The results are in! After nine months of instructing and assessing in various forms, I have comprehensive data on my students’ growth in literacy. How did they do? Each child achieved an average of 80 percent or better on a wide range of literacy assessments!
Because pre-k children often don’t show you everything they know or can do with one type of assessment, I used two types of assessments and incorporated all the objectives from each into my calculations. One type were performance-based assessments that include anecdotes and work samples collected while the children play and interact throughout the day. I supplemented these with standardized assessments administered by me to each child to test skills like letter identification and rhyming words.
Overall, 10 children out of 14 achieved 100 percent on the standardized assessments and 9 achieved 90 percent or higher on the performance-based assessments. I’m especially impressed by the individual gains made by the children, such as:
- Awana, who often struggled to move forward in letter identification and listening skills, in the end achieved 85 percent on the standardized assessments and 83 percent on the performance-based assessments.

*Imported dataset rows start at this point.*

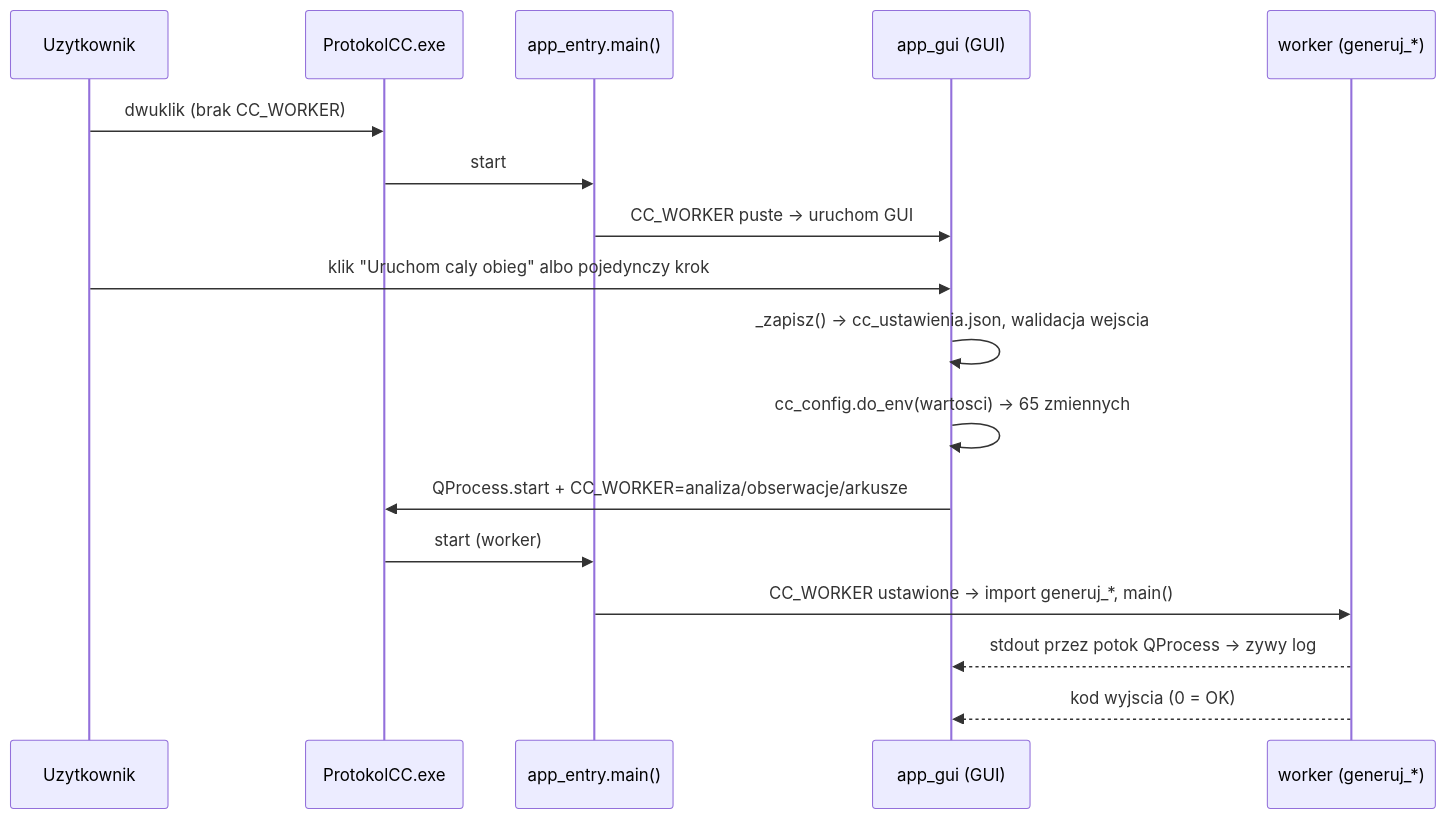
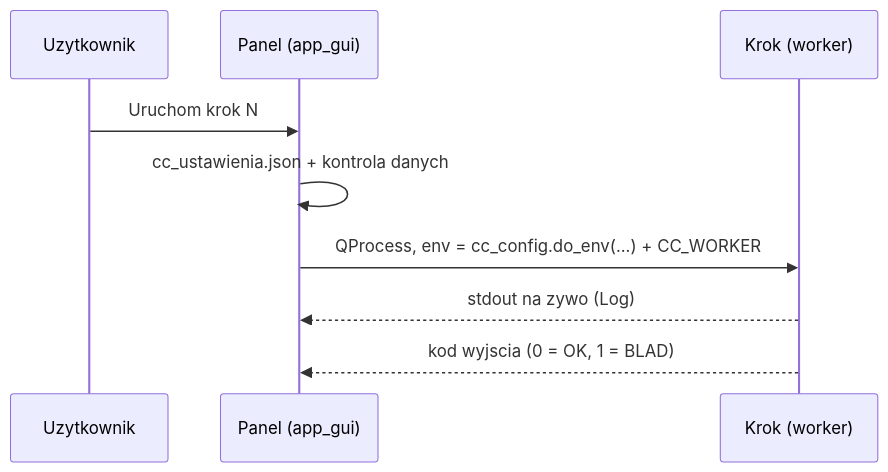
The second of 3 diagrams in README.md (Azhdzer/script-protokol-arkusz-cc-clean), drawn with Mermaid before and after one commit. The commit also changed other lines of this file and 4 other files, not shown here.

````diff
--- a/README.md
+++ b/README.md
@@ -218,19 +84,11 @@
 ```mermaid
 sequenceDiagram
   participant U as Uzytkownik
-  participant E as ProtokolCC.exe
-  participant AE as app_entry.main()
-  participant G as app_gui (GUI)
-  participant W as worker (generuj_*)
-  U->>E: dwuklik (brak CC_WORKER)
-  E->>AE: start
-  AE->>G: CC_WORKER puste -> uruchom GUI
-  U->>G: klik "Uruchom caly obieg" albo pojedynczy krok
-  G->>G: _zapisz() -> cc_ustawienia.json, walidacja wejscia
-  G->>G: cc_config.do_env(wartosci) -> 65 zmiennych
-  G->>E: QProcess.start + CC_WORKER=analiza/obserwacje/arkusze
-  E->>AE: start (worker)
-  AE->>W: CC_WORKER ustawione -> import generuj_*, main()
-  W-->>G: stdout przez potok QProcess -> zywy log
-  W-->>G: kod wyjscia (0 = OK)
+  participant G as Panel (app_gui)
+  participant W as Krok (worker)
+  U->>G: Uruchom krok N
+  G->>G: cc_ustawienia.json + kontrola danych
+  G->>W: QProcess, env = cc_config.do_env(...) + CC_WORKER
+  W-->>G: stdout na zywo (Log)
+  W-->>G: kod wyjscia (0 = OK, 1 = BLAD)
 ```
````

- Tanasia, who started off the year too shy to even come to school the first day, achieved 100 percent mastery on the standardized assessments and 88 percent on the performance-based assessments.
I realize some in the early childhood community are skeptical of the extent to which standardized assessments are developmentally appropriate. I agree that such tests could potentially produce inaccurate results, given the young age of my students. I try to reduce the potential for inaccuracies by identifying the assessments as “fun games to play with the teacher,” which can help the children feel more at ease and less stressed by the experience. I ask students if they would like to play with me, and many times they jump at the chance to spend some one-on-one time with the teacher, especially since they get to press the “easy” button (thanks, Staples) when they finish. I remember Tyrique expressing sadness that he could not play our “game” a second time.
Consistency between the scores given by the two types of assessments suggests that these techniques can help produce more reliable results from the standardized variety. The results also show general consistency between the two kinds of assessments.
Standardized assessments are necessary in my case because the kindergarten teachers who will have my students next year use them and not performance-based assessments. This begs the question, of course, why are kindergarten teachers not using performance-based assessments? I think they should use some combination of the two, at a minimum, to gain a more comprehensive understanding of their students’ strengths and needs.
I am very proud of my students’ growth and know that the combined efforts of Ms. Morrison, Ms. Bimba, each child’s family, and me contributed to their success.